■ TASK:
Would you return each entry exactly as written, omitting any pictures?
-- -- --
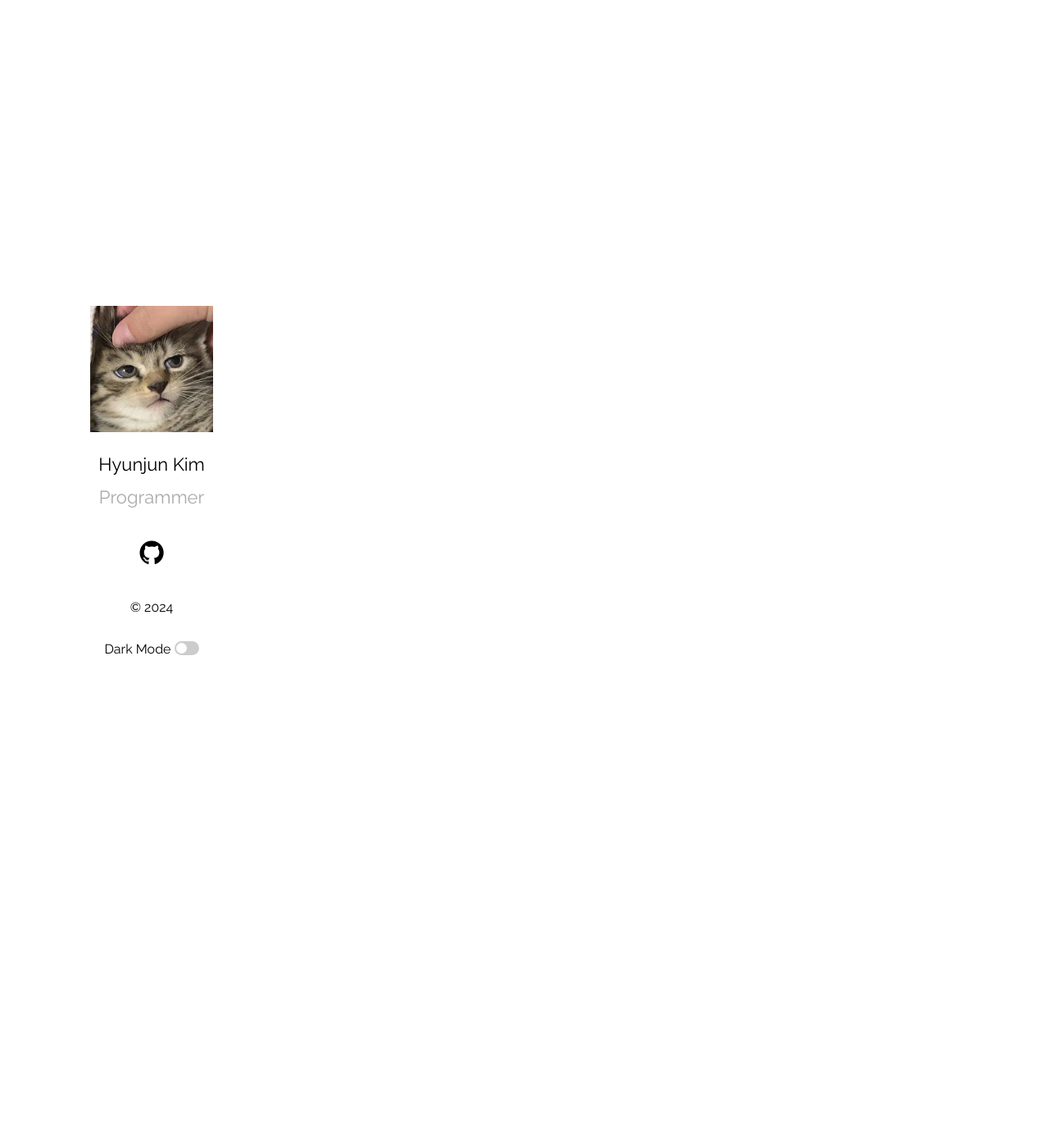
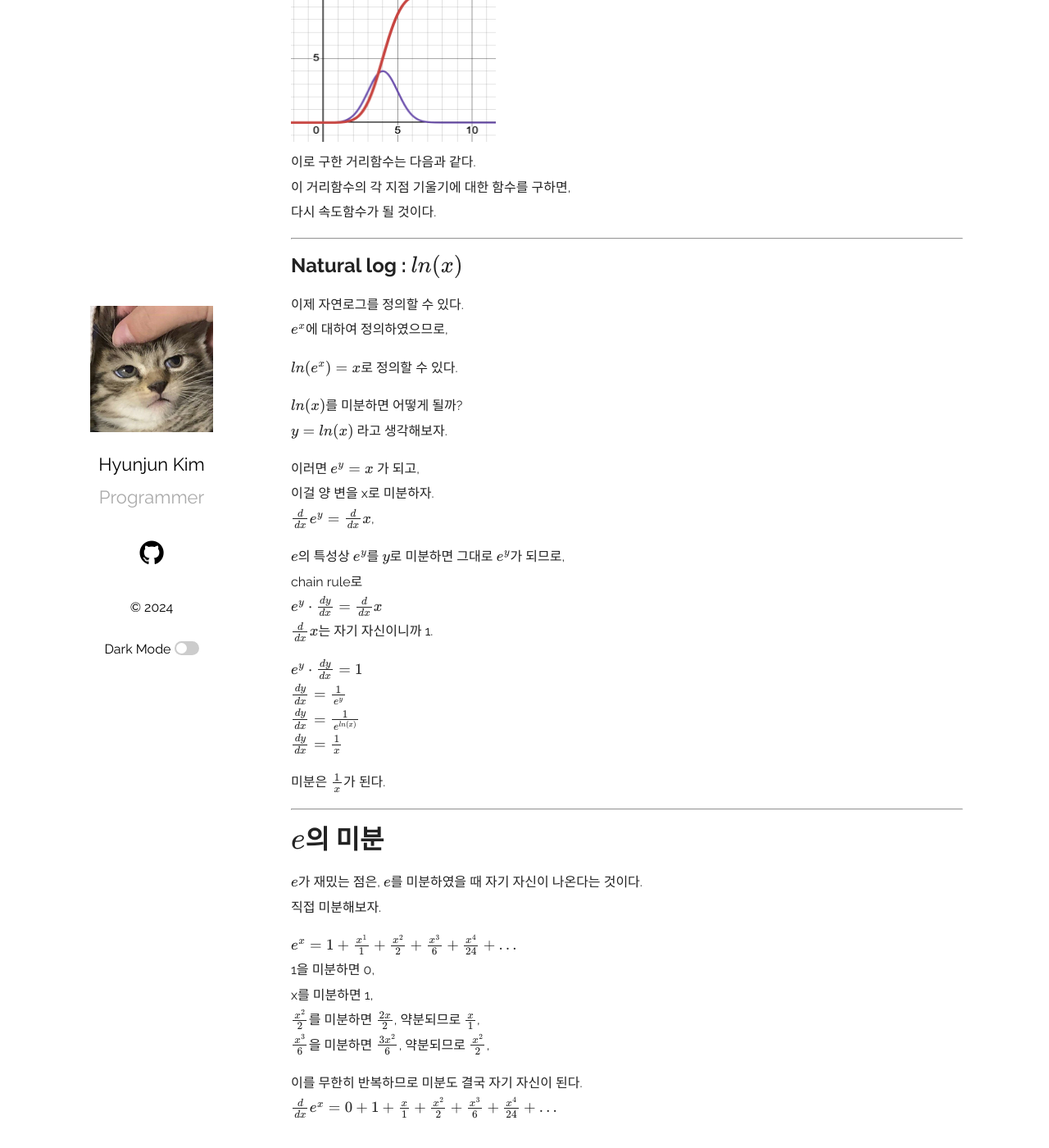
Before and after one commit to Ria9993/Ria9993.github.io, a Jekyll site: the page built from _posts/2024-02-27-constant-e.md, in a window 1280 px wide and 1400 px high, scrolled down 9873 px. Shown: the whole window at 82% size. Built offline with Jekyll 4.4.1, drawn with Linux system fonts in a browser that asks for light colours; formulas are drawn with MathJax 3; comment, search, counter and statistics services are not loaded; some of the changed text lies outside the part shown.

Commit message:
update post

```diff
--- a/_posts/2024-02-27-constant-e.md
+++ b/_posts/2024-02-27-constant-e.md
@@ -147,8 +147,12 @@
 $\sum\limits_{i=0}^{k} i^2$ 는 모르므로 이를 좌변에 두고 나머지를 우변으로 옮기면,
 $\sum\limits_{i=0}^{k} i^2 = \frac{1}{3}[(k + 1)^3 - \frac{3k(k + 1)}{2} - (k + 1)]$ 이다.
 
+하지만 우리가 최종적으로 원하는 것은
+$\sum\limits_{i=0}^{k}$ 꼴이 아닌  $\sum\limits_{i=1}^{k}$ 꼴이므로 문제가 생길 수 있는데,
+$\sum\limits_{i=0}^{k} i^2$, $\sum\limits_{i=0}^{k} i$ 는 0을 대입하면 어차피 0이므로 $\sum\limits_{i=1}^{k}$ 꼴로 바꿔도 상관없다.
+
 $\frac{1}{6}$ 으로 정리하자.
-$\sum\limits_{i=0}^{k} i^2 = \frac{1}{6}[2(k + 1)^3 - 3k(k + 1) - 2(k + 1)]$
+$\sum\limits_{i=1}^{k} i^2 = \frac{1}{6}[2(k + 1)^3 - 3k(k + 1) - 2(k + 1)]$
 
 ***
 ## $\bf \{y = \frac{x^2}{2}\}$  적분
@@ -239,7 +243,7 @@
 어차피 최고차항만 남기면 되므로,
 4차항만 남기면 된다.
 $
-\sum\limits_{i=0}^{k} i^3 = \frac{1}{8}[2(k + 1)^4]
+\sum\limits_{i=1}^{k} i^3 = \frac{1}{8}[2(k + 1)^4]
 $
 
 ***
@@ -271,7 +275,7 @@
 $\large y = \frac{x^3}{6}$ 에 대한 적분은 $\large \frac{x^4}{24}$ 이다.
 
 ***
-# 정리
+# $e$ 정리
 이때까지 구한 것을 정리하면 다음과 같다.
 $
 \large
@@ -315,3 +319,82 @@
 \Large
 e^x = \lim\limits_{n \to \infty} \sum\limits_{i=0}^{n} \frac{x^i}{i!}
 $
+
+***
+## 적분과 미분과의 관계
+$\frac{x^3}{6}$을 적분하면 $\frac{x^4}{24}$ 이 되었는데,
+거꾸로 $\frac{x^4}{24}$를 미분해보자.
+
+$\frac{x^4}{24}$에서 지수를 내리면 $\frac{4x^3}{24}$, 약분하면 $\frac{x^3}{6}$ 이 된다.
+
+$\frac{x^3}{6}$를 적분하면 $\frac{x^4}{24}$, $\frac{x^4}{24}$를 미분하면 $\frac{x^3}{6}$ 이 되는 것이다!!
+
+이를 이용해 $\frac{x^4}{24}$를 적분한 식 $X$를 구할 때,
+$X$ 라는 식을 미분한 결과가 $\frac{x^4}{24}$ 이 되는 $X$를 찾아도 된다.
+
+$X$는 $\frac{x^d}{m}$ 꼴일 것인데,
+미분하면 지수가 1 내려와 $x^4$가 되어야 하므로 $\frac{x^5}{m}$일 것이고,
+지수가 내려오면 $\frac{5x^4}{m}$일 것인데 약분되어 $\frac{x^4}{24}$가 되어야 하므로,
+$\frac{x^5}{120}$ 일 것이다.
+
+이것들을 보면, 적분은 미분의 역연산이라고 할 수 있을 것 같다.
+(정확히는 적분은 부정적분과 정적분으로 나뉘고 부정적분이 미분의 역연산이라고 하는데,
+우리는 부정적분인데 적분상수를 무시한 케이스...? 잘 모르겠다;;)
+
+<img src="/assets/images/20240228-5.png" width="400" height="200">
+좀 더 직관적으로 생각해보자면 속도함수와 거리함수의 관계를 생각할 수 있을 것 같다.
+
+위 그래프를 어떠한 물체가 이동한 속도에 대한 그래프라고 생각하자.
+세로축 y는 속도, 가로축 x는 시간이다.
+
+<img src="/assets/images/20240228-6.png" width="300" height="200">
+그렇다면 여기서 어떠한 시간 시점 t까지 이동한 거리를 구하려면,
+범위 0부터 t까지 속도함수의 넓이를 구하면 된다.
+즉 적분이다.
+
+<img src="/assets/images/20240228-7.png" width="250" height="200">
+이로 구한 거리함수는 다음과 같다.
+이 거리함수의 각 지점 기울기에 대한 함수를 구하면,
+다시 속도함수가 될 것이다.
+
+***
+## Natural log : $ln(x)$
+이제 자연로그를 정의할 수 있다.
+$e^x$에 대하여 정의하였으므로,
+
+$ln(e^x) = x$로 정의할 수 있다.
+
+$ln(x)$를 미분하면 어떻게 될까?
+$y = ln(x)$ 라고 생각해보자.
+
+이러면 $e^y = x$ 가 되고,
+이걸 양 변을 x로 미분하자.
+$\frac{d}{dx} e^y = \frac{d}{dx} x$,
+
+$e$의 특성상 $e^y$를 $y$로 미분하면 그대로 $e^y$가 되므로,
+chain rule로
+$e^y \cdot \frac{dy}{dx} = \frac{d}{dx}x$
+$\frac{d}{dx}x$는 자기 자신이니까 1.
+
+$e^y \cdot \frac{dy}{dx} = 1$
+$\frac{dy}{dx} = \frac{1}{e^y}$
+$\frac{dy}{dx} = \frac{1}{e^{ln(x)}}$
+$\frac{dy}{dx} = \frac{1}{x}$
+
+미분은 $\frac{1}{x}$가 된다.
+
+***
+# $e$의 미분
+$e$가 재밌는 점은, $e$를 미분하였을 때 자기 자신이 나온다는 것이다.
+직접 미분해보자.
+
+$ e^x = 1 + \frac{x^1}{1} + \frac{x^2}{2} + \frac{x^3}{6} + \frac{x^4}{24} + ... $
+1을 미분하면 0,
+x를 미분하면 1,
+$\frac{x^2}{2}$를 미분하면 $\frac{2x}{2}$, 약분되므로 $\frac{x}{1}$,
+$\frac{x^3}{6}$을 미분하면 $\frac{3x^2}{6}$, 약분되므로 $\frac{x^2}{2}$,
+
+이를 무한히 반복하므로 미분도 결국 자기 자신이 된다.
+$
+\frac{d}{dx} e^x = 0 + 1 + \frac{x}{1} + \frac{x^2}{2} + \frac{x^3}{6} + \frac{x^4}{24} + ...
+$
```
Also changed, not shown: assets/images/20240228-5.png (added), assets/images/20240228-6.png (added), assets/images/20240228-7.png (added).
-- -- --
■ SOLUTION FOR THIS TASK:
Before and after one commit to Ria9993/Ria9993.github.io, a Jekyll site: the page built from _posts/2024-02-27-constant-e.md, in a window 1280 px wide and 1400 px high, scrolled down 9873 px. Shown: the whole window at 82% size. Built offline with Jekyll 4.4.1, drawn with Linux system fonts in a browser that asks for light colours; formulas are drawn with MathJax 3; comment, search, counter and statistics services are not loaded; some of the changed text lies outside the part shown.

Commit message:
update post

```diff
--- a/_posts/2024-02-27-constant-e.md
+++ b/_posts/2024-02-27-constant-e.md
@@ -147,8 +147,12 @@
 $\sum\limits_{i=0}^{k} i^2$ 는 모르므로 이를 좌변에 두고 나머지를 우변으로 옮기면,
 $\sum\limits_{i=0}^{k} i^2 = \frac{1}{3}[(k + 1)^3 - \frac{3k(k + 1)}{2} - (k + 1)]$ 이다.
 
+하지만 우리가 최종적으로 원하는 것은
+$\sum\limits_{i=0}^{k}$ 꼴이 아닌  $\sum\limits_{i=1}^{k}$ 꼴이므로 문제가 생길 수 있는데,
+$\sum\limits_{i=0}^{k} i^2$, $\sum\limits_{i=0}^{k} i$ 는 0을 대입하면 어차피 0이므로 $\sum\limits_{i=1}^{k}$ 꼴로 바꿔도 상관없다.
+
 $\frac{1}{6}$ 으로 정리하자.
-$\sum\limits_{i=0}^{k} i^2 = \frac{1}{6}[2(k + 1)^3 - 3k(k + 1) - 2(k + 1)]$
+$\sum\limits_{i=1}^{k} i^2 = \frac{1}{6}[2(k + 1)^3 - 3k(k + 1) - 2(k + 1)]$
 
 ***
 ## $\bf \{y = \frac{x^2}{2}\}$  적분
@@ -239,7 +243,7 @@
 어차피 최고차항만 남기면 되므로,
 4차항만 남기면 된다.
 $
-\sum\limits_{i=0}^{k} i^3 = \frac{1}{8}[2(k + 1)^4]
+\sum\limits_{i=1}^{k} i^3 = \frac{1}{8}[2(k + 1)^4]
 $
 
 ***
@@ -271,7 +275,7 @@
 $\large y = \frac{x^3}{6}$ 에 대한 적분은 $\large \frac{x^4}{24}$ 이다.
 
 ***
-# 정리
+# $e$ 정리
 이때까지 구한 것을 정리하면 다음과 같다.
 $
 \large
@@ -315,3 +319,82 @@
 \Large
 e^x = \lim\limits_{n \to \infty} \sum\limits_{i=0}^{n} \frac{x^i}{i!}
 $
+
+***
+## 적분과 미분과의 관계
+$\frac{x^3}{6}$을 적분하면 $\frac{x^4}{24}$ 이 되었는데,
+거꾸로 $\frac{x^4}{24}$를 미분해보자.
+
+$\frac{x^4}{24}$에서 지수를 내리면 $\frac{4x^3}{24}$, 약분하면 $\frac{x^3}{6}$ 이 된다.
+
+$\frac{x^3}{6}$를 적분하면 $\frac{x^4}{24}$, $\frac{x^4}{24}$를 미분하면 $\frac{x^3}{6}$ 이 되는 것이다!!
+
+이를 이용해 $\frac{x^4}{24}$를 적분한 식 $X$를 구할 때,
+$X$ 라는 식을 미분한 결과가 $\frac{x^4}{24}$ 이 되는 $X$를 찾아도 된다.
+
+$X$는 $\frac{x^d}{m}$ 꼴일 것인데,
+미분하면 지수가 1 내려와 $x^4$가 되어야 하므로 $\frac{x^5}{m}$일 것이고,
+지수가 내려오면 $\frac{5x^4}{m}$일 것인데 약분되어 $\frac{x^4}{24}$가 되어야 하므로,
+$\frac{x^5}{120}$ 일 것이다.
+
+이것들을 보면, 적분은 미분의 역연산이라고 할 수 있을 것 같다.
+(정확히는 적분은 부정적분과 정적분으로 나뉘고 부정적분이 미분의 역연산이라고 하는데,
+우리는 부정적분인데 적분상수를 무시한 케이스...? 잘 모르겠다;;)
+
+<img src="/assets/images/20240228-5.png" width="400" height="200">
+좀 더 직관적으로 생각해보자면 속도함수와 거리함수의 관계를 생각할 수 있을 것 같다.
+
+위 그래프를 어떠한 물체가 이동한 속도에 대한 그래프라고 생각하자.
+세로축 y는 속도, 가로축 x는 시간이다.
+
+<img src="/assets/images/20240228-6.png" width="300" height="200">
+그렇다면 여기서 어떠한 시간 시점 t까지 이동한 거리를 구하려면,
+범위 0부터 t까지 속도함수의 넓이를 구하면 된다.
+즉 적분이다.
+
+<img src="/assets/images/20240228-7.png" width="250" height="200">
+이로 구한 거리함수는 다음과 같다.
+이 거리함수의 각 지점 기울기에 대한 함수를 구하면,
+다시 속도함수가 될 것이다.
+
+***
+## Natural log : $ln(x)$
+이제 자연로그를 정의할 수 있다.
+$e^x$에 대하여 정의하였으므로,
+
+$ln(e^x) = x$로 정의할 수 있다.
+
+$ln(x)$를 미분하면 어떻게 될까?
+$y = ln(x)$ 라고 생각해보자.
+
+이러면 $e^y = x$ 가 되고,
+이걸 양 변을 x로 미분하자.
+$\frac{d}{dx} e^y = \frac{d}{dx} x$,
+
+$e$의 특성상 $e^y$를 $y$로 미분하면 그대로 $e^y$가 되므로,
+chain rule로
+$e^y \cdot \frac{dy}{dx} = \frac{d}{dx}x$
+$\frac{d}{dx}x$는 자기 자신이니까 1.
+
+$e^y \cdot \frac{dy}{dx} = 1$
+$\frac{dy}{dx} = \frac{1}{e^y}$
+$\frac{dy}{dx} = \frac{1}{e^{ln(x)}}$
+$\frac{dy}{dx} = \frac{1}{x}$
+
+미분은 $\frac{1}{x}$가 된다.
+
+***
+# $e$의 미분
+$e$가 재밌는 점은, $e$를 미분하였을 때 자기 자신이 나온다는 것이다.
+직접 미분해보자.
+
+$ e^x = 1 + \frac{x^1}{1} + \frac{x^2}{2} + \frac{x^3}{6} + \frac{x^4}{24} + ... $
+1을 미분하면 0,
+x를 미분하면 1,
+$\frac{x^2}{2}$를 미분하면 $\frac{2x}{2}$, 약분되므로 $\frac{x}{1}$,
+$\frac{x^3}{6}$을 미분하면 $\frac{3x^2}{6}$, 약분되므로 $\frac{x^2}{2}$,
+
+이를 무한히 반복하므로 미분도 결국 자기 자신이 된다.
+$
+\frac{d}{dx} e^x = 0 + 1 + \frac{x}{1} + \frac{x^2}{2} + \frac{x^3}{6} + \frac{x^4}{24} + ...
+$
```
Also changed, not shown: assets/images/20240228-5.png (added), assets/images/20240228-6.png (added), assets/images/20240228-7.png (added).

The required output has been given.